-- RECORD EXTRACTS follows --

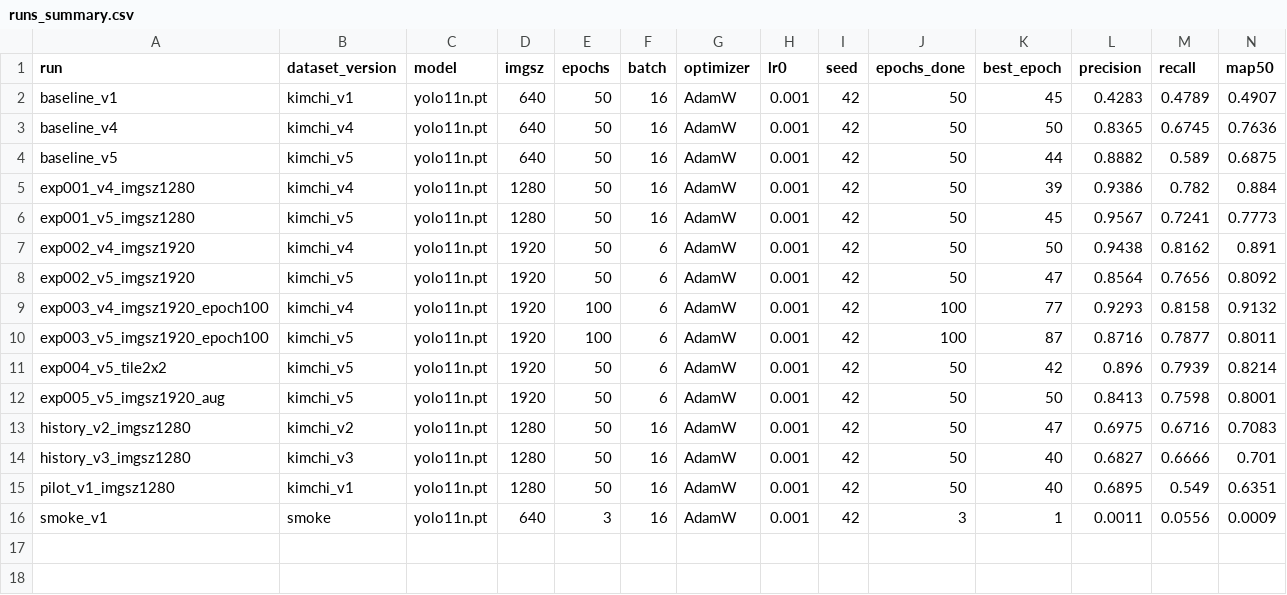
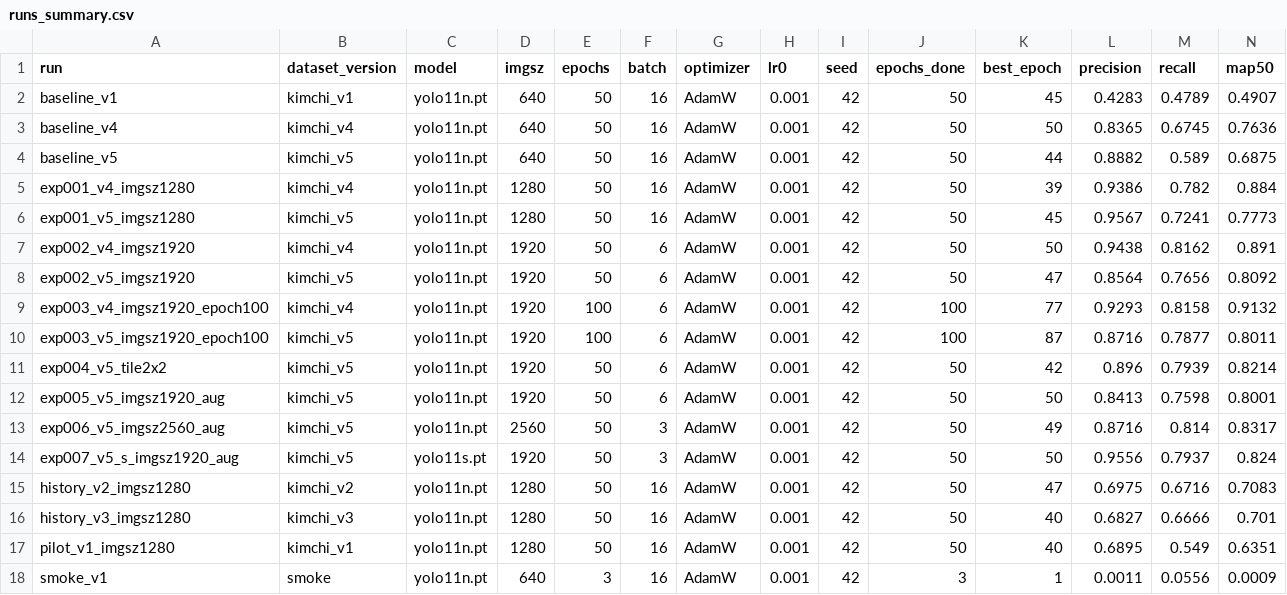
Before and after one commit to ariuck/group_3, a CSV file: subject8/reports/runs_summary.csv, drawn as a sheet; only a part is shown; rows hold the shown columns only; the diff names each change by its address in the sheet, - before the commit and + after, or states it on an @@ line.

```diff
--- a/subject8/reports/runs_summary.csv
+++ b/subject8/reports/runs_summary.csv
+row 13: exp006_v5_imgsz2560_aug | kimchi_v5 | yolo11n.pt | 2560 | 50 | 3 | AdamW | 0.001 | 42 | 50 | 49 | 0.8716 | 0.814 | 0.8317
+row 14: exp007_v5_s_imgsz1920_aug | kimchi_v5 | yolo11s.pt | 1920 | 50 | 3 | AdamW | 0.001 | 42 | 50 | 50 | 0.9556 | 0.7937 | 0.824
```
Also changed, not shown: subject8/reports/04_improvement/experiment_log.csv, 32 other files.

-- RECORD EXTRACTS concluded --

**PROMPT:**
Find each line in the records that contains the string "shown", then say how many there are and nothing else.

**COMPLETED TASK:**
2